US President Barack Obama has nominated three lawyers to a top federal appeals court in Washington DC, while daring Republicans to defy him.
Flanked at the White House by the trio, he urged their swift confirmation to the Washington appeals court.
His appointees, two women and a black man, reflect his administration's commitment to bring diversity to the mainly white, male federal bench.
But a top Senate Republican said there was no need to fill the vacancies.
"What I'm doing today is my job; I need the Senate to do its job," Mr Obama said in the Rose Garden on Tuesday, as he announced his nominees to the bench of what is sometimes called the second-highest court in the US.'Political obstruction'
The Democratic president accused Senate Republicans of blocking his nominees.
"My judicial nominees have waited three times longer to receive confirmation votes than those of my Republican predecessor," Mr Obama said.
He added: "So this is not about principled opposition. This is about political obstruction."
But the senior Republican on the Senate judiciary committee, which oversees such nominations, is not expected to wave through the trio.
Sen Charles Grassley of Iowa has introduced legislation that would strip the court of the three vacant seats.

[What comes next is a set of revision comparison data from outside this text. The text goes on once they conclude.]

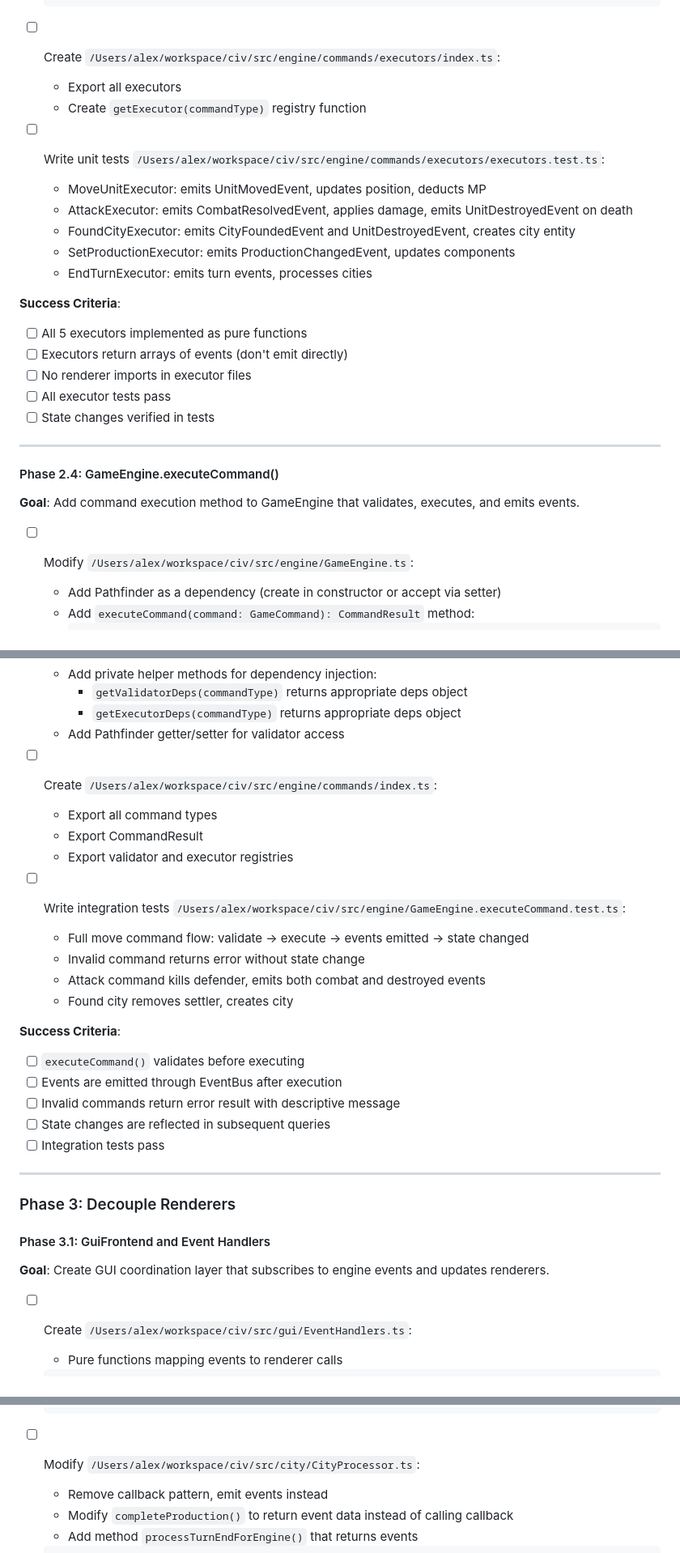
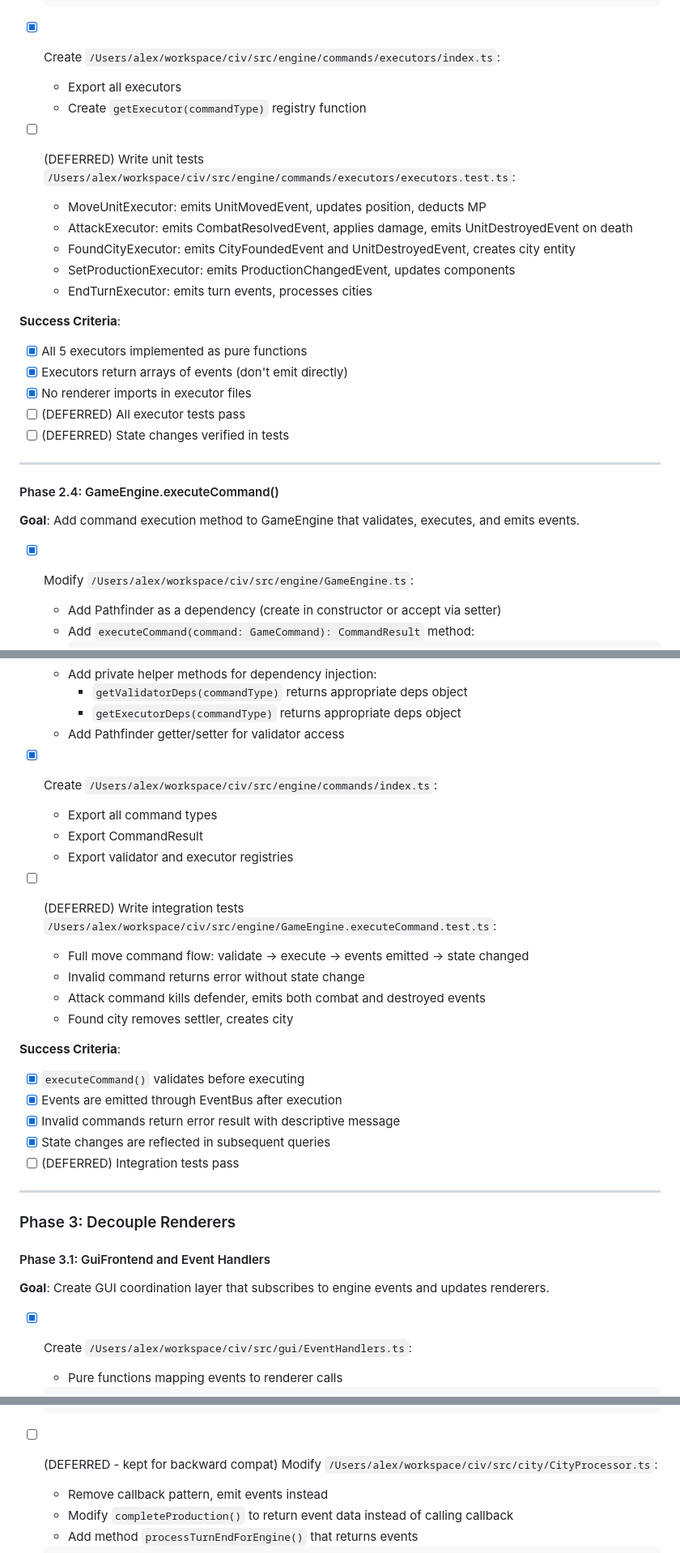
Before and after one commit to girarda/civ, a Markdown page: .swarm/plans/2026-01-18-command-layer-and-renderer-decoupling.md, 3 parts joined by grey strips. Shown at 81% size. GitHub-like rendering.

````diff
--- a/.swarm/plans/2026-01-18-command-layer-and-renderer-decoupling.md
+++ b/.swarm/plans/2026-01-18-command-layer-and-renderer-decoupling.md
@@ -315,11 +330,11 @@ Key findings from `/Users/alex/workspace/civ/.swarm/research/2026-01-18-cli-inte
   }
   ```
 
-- [ ] Create `/Users/alex/workspace/civ/src/engine/commands/executors/index.ts`:
+- [x] Create `/Users/alex/workspace/civ/src/engine/commands/executors/index.ts`:
   - Export all executors
   - Create `getExecutor(commandType)` registry function
 
-- [ ] Write unit tests `/Users/alex/workspace/civ/src/engine/commands/executors/executors.test.ts`:
+- [ ] (DEFERRED) Write unit tests `/Users/alex/workspace/civ/src/engine/commands/executors/executors.test.ts`:
   - MoveUnitExecutor: emits UnitMovedEvent, updates position, deducts MP
   - AttackExecutor: emits CombatResolvedEvent, applies damage, emits UnitDestroyedEvent on death
   - FoundCityExecutor: emits CityFoundedEvent and UnitDestroyedEvent, creates city entity
@@ -327,11 +342,11 @@ Key findings from `/Users/alex/workspace/civ/.swarm/research/2026-01-18-cli-inte
   - EndTurnExecutor: emits turn events, processes cities
 
 **Success Criteria**:
-- [ ] All 5 executors implemented as pure functions
-- [ ] Executors return arrays of events (don't emit directly)
-- [ ] No renderer imports in executor files
-- [ ] All executor tests pass
-- [ ] State changes verified in tests
+- [x] All 5 executors implemented as pure functions
+- [x] Executors return arrays of events (don't emit directly)
+- [x] No renderer imports in executor files
+- [ ] (DEFERRED) All executor tests pass
+- [ ] (DEFERRED) State changes verified in tests
 
 ---
 
@@ -339,7 +354,7 @@ Key findings from `/Users/alex/workspace/civ/.swarm/research/2026-01-18-cli-inte
 
 **Goal**: Add command execution method to GameEngine that validates, executes, and emits events.
 
-- [ ] Modify `/Users/alex/workspace/civ/src/engine/GameEngine.ts`:
+- [x] Modify `/Users/alex/workspace/civ/src/engine/GameEngine.ts`:
   - Add Pathfinder as a dependency (create in constructor or accept via setter)
   - Add `executeCommand(command: GameCommand): CommandResult` method:
     ```typescript
@@ -371,23 +386,23 @@ Key findings from `/Users/alex/workspace/civ/.swarm/research/2026-01-18-cli-inte
     - `getExecutorDeps(commandType)` returns appropriate deps object
   - Add Pathfinder getter/setter for validator access
 
-- [ ] Create `/Users/alex/workspace/civ/src/engine/commands/index.ts`:
+- [x] Create `/Users/alex/workspace/civ/src/engine/commands/index.ts`:
   - Export all command types
   - Export CommandResult
   - Export validator and executor registries
 
-- [ ] Write integration tests `/Users/alex/workspace/civ/src/engine/GameEngine.executeCommand.test.ts`:
+- [ ] (DEFERRED) Write integration tests `/Users/alex/workspace/civ/src/engine/GameEngine.executeCommand.test.ts`:
   - Full move command flow: validate -> execute -> events emitted -> state changed
   - Invalid command returns error without state change
   - Attack command kills defender, emits both combat and destroyed events
   - Found city removes settler, creates city
 
 **Success Criteria**:
-- [ ] `executeCommand()` validates before executing
-- [ ] Events are emitted through EventBus after execution
-- [ ] Invalid commands return error result with descriptive message
-- [ ] State changes are reflected in subsequent queries
-- [ ] Integration tests pass
+- [x] `executeCommand()` validates before executing
+- [x] Events are emitted through EventBus after execution
+- [x] Invalid commands return error result with descriptive message
+- [x] State changes are reflected in subsequent queries
+- [ ] (DEFERRED) Integration tests pass
 
 ---
 
@@ -397,7 +412,7 @@ Key findings from `/Users/alex/workspace/civ/.swarm/research/2026-01-18-cli-inte
 
 **Goal**: Create GUI coordination layer that subscribes to engine events and updates renderers.
 
-- [ ] Create `/Users/alex/workspace/civ/src/gui/EventHandlers.ts`:
+- [x] Create `/Users/alex/workspace/civ/src/gui/EventHandlers.ts`:
   - Pure functions mapping events to renderer calls
   ```typescript
   export function handleUnitMoved(
@@ -582,7 +599,7 @@ Key findings from `/Users/alex/workspace/civ/.swarm/research/2026-01-18-cli-inte
   }
   ```
 
-- [ ] Modify `/Users/alex/workspace/civ/src/city/CityProcessor.ts`:
+- [ ] (DEFERRED - kept for backward compat) Modify `/Users/alex/workspace/civ/src/city/CityProcessor.ts`:
   - Remove callback pattern, emit events instead
   - Modify `completeProduction()` to return event data instead of calling callback
   - Add method `processTurnEndForEngine()` that returns events
````
Also changed, not shown: other parts of .swarm/plans/2026-01-18-command-layer-and-renderer-decoupling.md (+63 -43 lines).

He argues that the bench does not have enough work for 11 judges.
Mr Obama's nominees are Patricia Millett, a Washington lawyer who regularly argues before the US Supreme Court; Cornelia Pillard, a professor at the Georgetown University Law Center; and Robert Wilkins, a judge on the US District Court for the District of Columbia.
Correspondents say the confirmation of all three nominees would shift the balance of power on the federal appeals court in Washington.
It is currently composed of four Democratic appointees and four Republican appointees.
Last month the Senate confirmed the appointment of Sri Srinivasan to the same court.
An earlier nominee, Caitlin Halligan, waited for more than two years for a confirmation vote before withdrawing her name in March.